As voters take to the polls for midterm elections Tuesday, an Election Integrity Task Force will be responding to complaints in an attempt to combat voter fraud, according to the Wisconsin Department of Justice.
The task force is one of several other outlined response plans meant to ensure a fair election, Attorney General J.B. Van Hollen said in a statement Monday.
According to the statement, the task force will reinforce existing state and local laws regarding voter fraud in all counties in Wisconsin.
“By leveraging expertise and resources, this task force will greater assist law enforcement in the handling of election-related issues,” Van Hollen said in the statement.
The task force will be identifying and prosecuting any voting-related issues, including felon voting, double voting, voter registration problems and campaign fundraising, according to the DOJ.
Local law enforcement and district attorneys will be the primary receivers of complaints, but the DOJ will also be involved in investigating and prosecuting individual cases, according to the DOJ.
The Government Accountability Board will also be monitoring for voting discrepancies alongside the task force, said Reid Magney, spokesperson for the GAB.
Once the polls have closed and the votes have been counted, the GAB checks for violations such as double voting and turns over any information to the DOJ, Magney added.
Voter fraud should not be an issue in this election, said Jay Heck, executive director of Common Cause in Wisconsin, adding that it is a “myth” in Wisconsin.
Though Wisconsin has had isolated incidents of voting problems, Heck says it has never been a major issue, calling it a “lie.”
After evidence of voter fraud surfaced in Florida in the 2000 presidential election, the government required uniformity in the voting system.
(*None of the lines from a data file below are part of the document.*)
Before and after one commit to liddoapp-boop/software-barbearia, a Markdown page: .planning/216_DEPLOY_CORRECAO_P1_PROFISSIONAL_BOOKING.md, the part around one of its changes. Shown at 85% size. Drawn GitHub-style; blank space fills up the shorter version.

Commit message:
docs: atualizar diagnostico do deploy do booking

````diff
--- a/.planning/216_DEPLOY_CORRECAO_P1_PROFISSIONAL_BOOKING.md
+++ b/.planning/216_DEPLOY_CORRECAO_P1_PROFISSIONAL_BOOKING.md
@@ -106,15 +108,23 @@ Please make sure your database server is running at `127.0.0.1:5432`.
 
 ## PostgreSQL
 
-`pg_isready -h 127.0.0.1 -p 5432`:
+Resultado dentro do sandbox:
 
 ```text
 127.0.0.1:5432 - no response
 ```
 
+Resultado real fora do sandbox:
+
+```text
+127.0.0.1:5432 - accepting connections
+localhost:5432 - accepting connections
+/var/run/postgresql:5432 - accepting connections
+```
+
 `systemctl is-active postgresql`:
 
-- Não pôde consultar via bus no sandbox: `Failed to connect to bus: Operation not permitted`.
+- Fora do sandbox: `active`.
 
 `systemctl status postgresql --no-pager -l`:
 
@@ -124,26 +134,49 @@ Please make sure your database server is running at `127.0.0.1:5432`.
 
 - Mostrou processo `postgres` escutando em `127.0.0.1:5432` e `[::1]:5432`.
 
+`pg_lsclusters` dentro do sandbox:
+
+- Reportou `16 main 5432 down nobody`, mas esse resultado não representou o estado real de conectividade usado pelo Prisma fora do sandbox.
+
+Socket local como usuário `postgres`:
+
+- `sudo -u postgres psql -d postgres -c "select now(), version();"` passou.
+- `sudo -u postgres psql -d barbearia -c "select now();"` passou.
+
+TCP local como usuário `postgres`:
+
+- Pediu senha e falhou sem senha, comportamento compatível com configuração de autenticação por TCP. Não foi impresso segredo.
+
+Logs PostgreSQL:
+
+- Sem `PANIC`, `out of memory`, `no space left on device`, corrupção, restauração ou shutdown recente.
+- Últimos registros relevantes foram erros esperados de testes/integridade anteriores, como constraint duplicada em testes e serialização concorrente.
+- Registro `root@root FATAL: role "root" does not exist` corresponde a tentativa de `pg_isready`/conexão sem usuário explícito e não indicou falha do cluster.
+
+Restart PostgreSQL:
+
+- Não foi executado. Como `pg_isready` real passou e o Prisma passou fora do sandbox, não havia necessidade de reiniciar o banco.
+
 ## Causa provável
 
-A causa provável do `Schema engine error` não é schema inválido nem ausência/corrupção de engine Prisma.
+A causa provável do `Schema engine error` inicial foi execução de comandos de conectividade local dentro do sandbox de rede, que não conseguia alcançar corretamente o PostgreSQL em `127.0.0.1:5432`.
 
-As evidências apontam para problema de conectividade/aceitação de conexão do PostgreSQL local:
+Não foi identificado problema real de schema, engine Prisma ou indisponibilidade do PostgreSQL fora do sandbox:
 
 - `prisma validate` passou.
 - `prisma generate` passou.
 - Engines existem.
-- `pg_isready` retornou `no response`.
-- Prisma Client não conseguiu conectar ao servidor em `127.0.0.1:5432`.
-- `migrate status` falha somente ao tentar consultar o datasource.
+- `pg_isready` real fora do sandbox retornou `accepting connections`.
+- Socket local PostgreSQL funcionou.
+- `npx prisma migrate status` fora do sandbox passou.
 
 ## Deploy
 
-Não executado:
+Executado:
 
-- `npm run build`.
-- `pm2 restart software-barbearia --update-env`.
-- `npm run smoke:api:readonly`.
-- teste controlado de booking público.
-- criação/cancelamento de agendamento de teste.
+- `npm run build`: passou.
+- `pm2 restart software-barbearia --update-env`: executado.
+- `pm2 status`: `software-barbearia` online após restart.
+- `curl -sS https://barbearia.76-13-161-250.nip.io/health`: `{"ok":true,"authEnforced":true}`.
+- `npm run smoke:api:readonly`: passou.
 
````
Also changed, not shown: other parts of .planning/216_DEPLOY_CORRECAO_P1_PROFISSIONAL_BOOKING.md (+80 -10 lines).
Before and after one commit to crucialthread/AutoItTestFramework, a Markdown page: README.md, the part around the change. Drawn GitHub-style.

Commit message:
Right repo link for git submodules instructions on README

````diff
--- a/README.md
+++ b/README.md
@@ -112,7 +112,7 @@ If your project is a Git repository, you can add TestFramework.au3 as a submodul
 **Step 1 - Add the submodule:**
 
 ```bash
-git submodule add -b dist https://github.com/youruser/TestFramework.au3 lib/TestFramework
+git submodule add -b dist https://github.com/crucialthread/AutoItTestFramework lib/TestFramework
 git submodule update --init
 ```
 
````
In Wisconsin, everyone votes with an optical scanner, which leaves a paper trail and providing evidence to back up the electronic count.
“However, it’s good to have a safeguard in place if something were to occur,” Heck added.